(EXTRACTED MATERIAL)
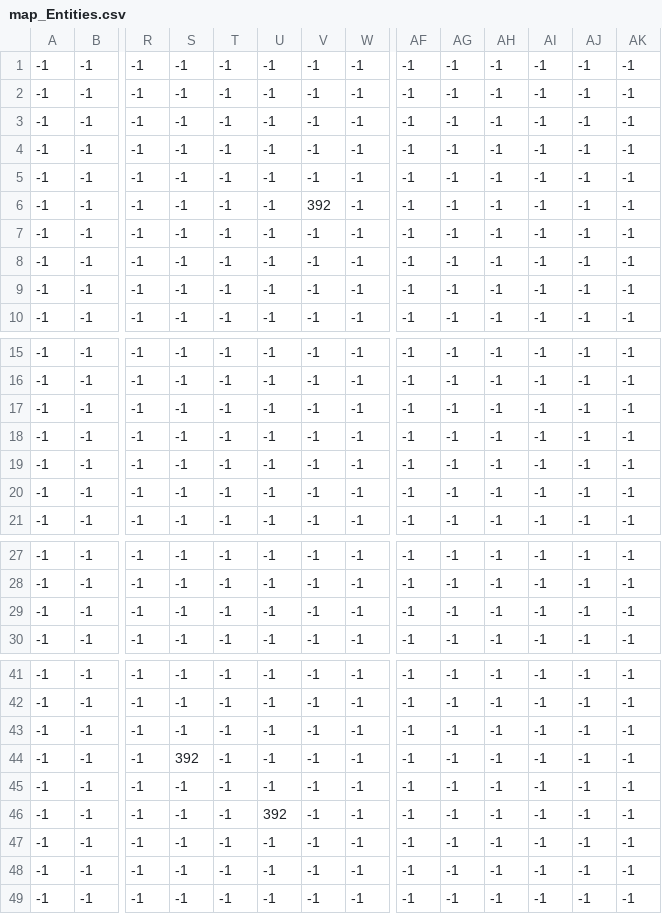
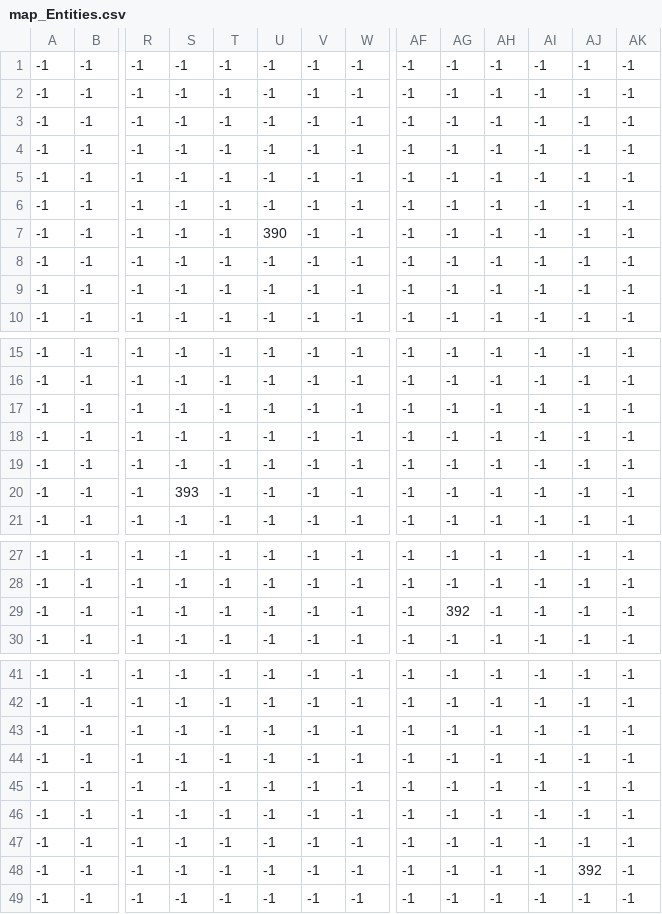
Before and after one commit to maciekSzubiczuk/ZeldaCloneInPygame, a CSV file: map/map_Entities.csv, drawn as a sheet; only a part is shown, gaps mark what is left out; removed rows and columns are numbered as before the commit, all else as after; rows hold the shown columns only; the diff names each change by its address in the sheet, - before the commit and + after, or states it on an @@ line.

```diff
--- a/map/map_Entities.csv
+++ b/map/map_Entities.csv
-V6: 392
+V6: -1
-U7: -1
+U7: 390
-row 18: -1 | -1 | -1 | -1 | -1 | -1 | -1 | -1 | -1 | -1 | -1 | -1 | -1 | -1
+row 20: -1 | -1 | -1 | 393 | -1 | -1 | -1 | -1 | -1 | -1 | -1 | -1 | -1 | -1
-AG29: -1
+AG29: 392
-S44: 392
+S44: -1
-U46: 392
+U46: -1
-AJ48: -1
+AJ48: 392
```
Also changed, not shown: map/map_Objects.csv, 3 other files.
(End EXTRACTED MATERIAL)
(EXTRACTED MATERIAL)
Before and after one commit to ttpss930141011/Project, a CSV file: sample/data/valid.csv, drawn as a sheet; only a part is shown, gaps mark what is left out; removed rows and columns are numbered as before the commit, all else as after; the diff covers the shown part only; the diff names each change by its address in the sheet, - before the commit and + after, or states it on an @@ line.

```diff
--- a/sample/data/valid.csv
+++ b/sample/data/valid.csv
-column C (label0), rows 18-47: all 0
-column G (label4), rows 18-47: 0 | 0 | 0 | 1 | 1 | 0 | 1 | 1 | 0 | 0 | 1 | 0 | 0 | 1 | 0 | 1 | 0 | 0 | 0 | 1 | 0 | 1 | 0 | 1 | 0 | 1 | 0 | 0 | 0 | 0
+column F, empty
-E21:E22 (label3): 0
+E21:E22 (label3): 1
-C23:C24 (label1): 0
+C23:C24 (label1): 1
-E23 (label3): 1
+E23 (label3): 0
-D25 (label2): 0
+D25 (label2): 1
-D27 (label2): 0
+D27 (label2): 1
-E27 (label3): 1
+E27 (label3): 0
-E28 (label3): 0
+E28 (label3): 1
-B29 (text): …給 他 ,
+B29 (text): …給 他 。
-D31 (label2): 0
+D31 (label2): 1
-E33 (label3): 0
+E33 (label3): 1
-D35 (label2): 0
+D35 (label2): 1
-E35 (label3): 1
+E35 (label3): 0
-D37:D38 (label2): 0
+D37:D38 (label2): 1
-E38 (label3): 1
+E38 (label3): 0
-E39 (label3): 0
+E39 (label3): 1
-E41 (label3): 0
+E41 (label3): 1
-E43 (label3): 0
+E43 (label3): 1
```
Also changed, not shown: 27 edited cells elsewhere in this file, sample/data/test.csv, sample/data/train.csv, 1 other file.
(End EXTRACTED MATERIAL)
(EXTRACTED MATERIAL)
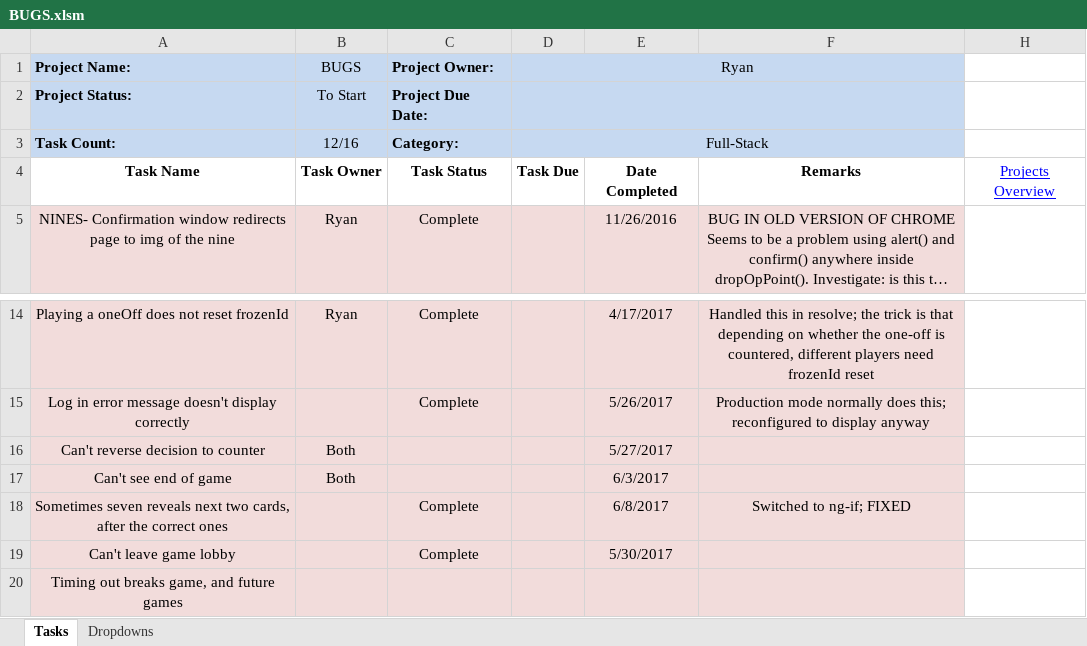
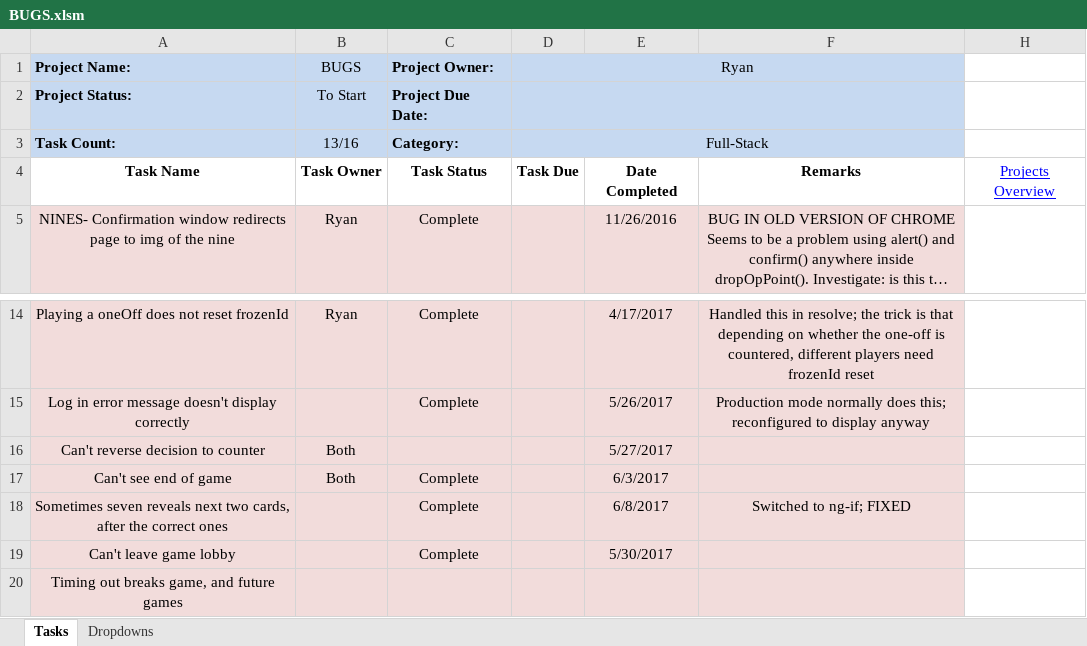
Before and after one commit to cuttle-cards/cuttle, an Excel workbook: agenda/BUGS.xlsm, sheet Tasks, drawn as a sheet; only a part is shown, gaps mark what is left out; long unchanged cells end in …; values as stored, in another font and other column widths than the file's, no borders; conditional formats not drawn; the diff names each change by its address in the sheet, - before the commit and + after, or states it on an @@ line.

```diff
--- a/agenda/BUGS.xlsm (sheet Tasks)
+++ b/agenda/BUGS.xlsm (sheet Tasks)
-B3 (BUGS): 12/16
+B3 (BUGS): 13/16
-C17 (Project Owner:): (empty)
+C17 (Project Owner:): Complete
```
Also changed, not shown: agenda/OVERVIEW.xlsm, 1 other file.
(End EXTRACTED MATERIAL)
REQUIRED ACTION –
Would you print exactly and only the lines of the material above that run from the line with "to maciekSzubiczuk/ZeldaCloneInPygame, a" through the line with "Also changed, not shown: map/map_Objects.csv, 3", both included?

SOLUTION FOR THIS TASK –
Before and after one commit to maciekSzubiczuk/ZeldaCloneInPygame, a CSV file: map/map_Entities.csv, drawn as a sheet; only a part is shown, gaps mark what is left out; removed rows and columns are numbered as before the commit, all else as after; rows hold the shown columns only; the diff names each change by its address in the sheet, - before the commit and + after, or states it on an @@ line.

```diff
--- a/map/map_Entities.csv
+++ b/map/map_Entities.csv
-V6: 392
+V6: -1
-U7: -1
+U7: 390
-row 18: -1 | -1 | -1 | -1 | -1 | -1 | -1 | -1 | -1 | -1 | -1 | -1 | -1 | -1
+row 20: -1 | -1 | -1 | 393 | -1 | -1 | -1 | -1 | -1 | -1 | -1 | -1 | -1 | -1
-AG29: -1
+AG29: 392
-S44: 392
+S44: -1
-U46: 392
+U46: -1
-AJ48: -1
+AJ48: 392
```
Also changed, not shown: map/map_Objects.csv, 3 other files.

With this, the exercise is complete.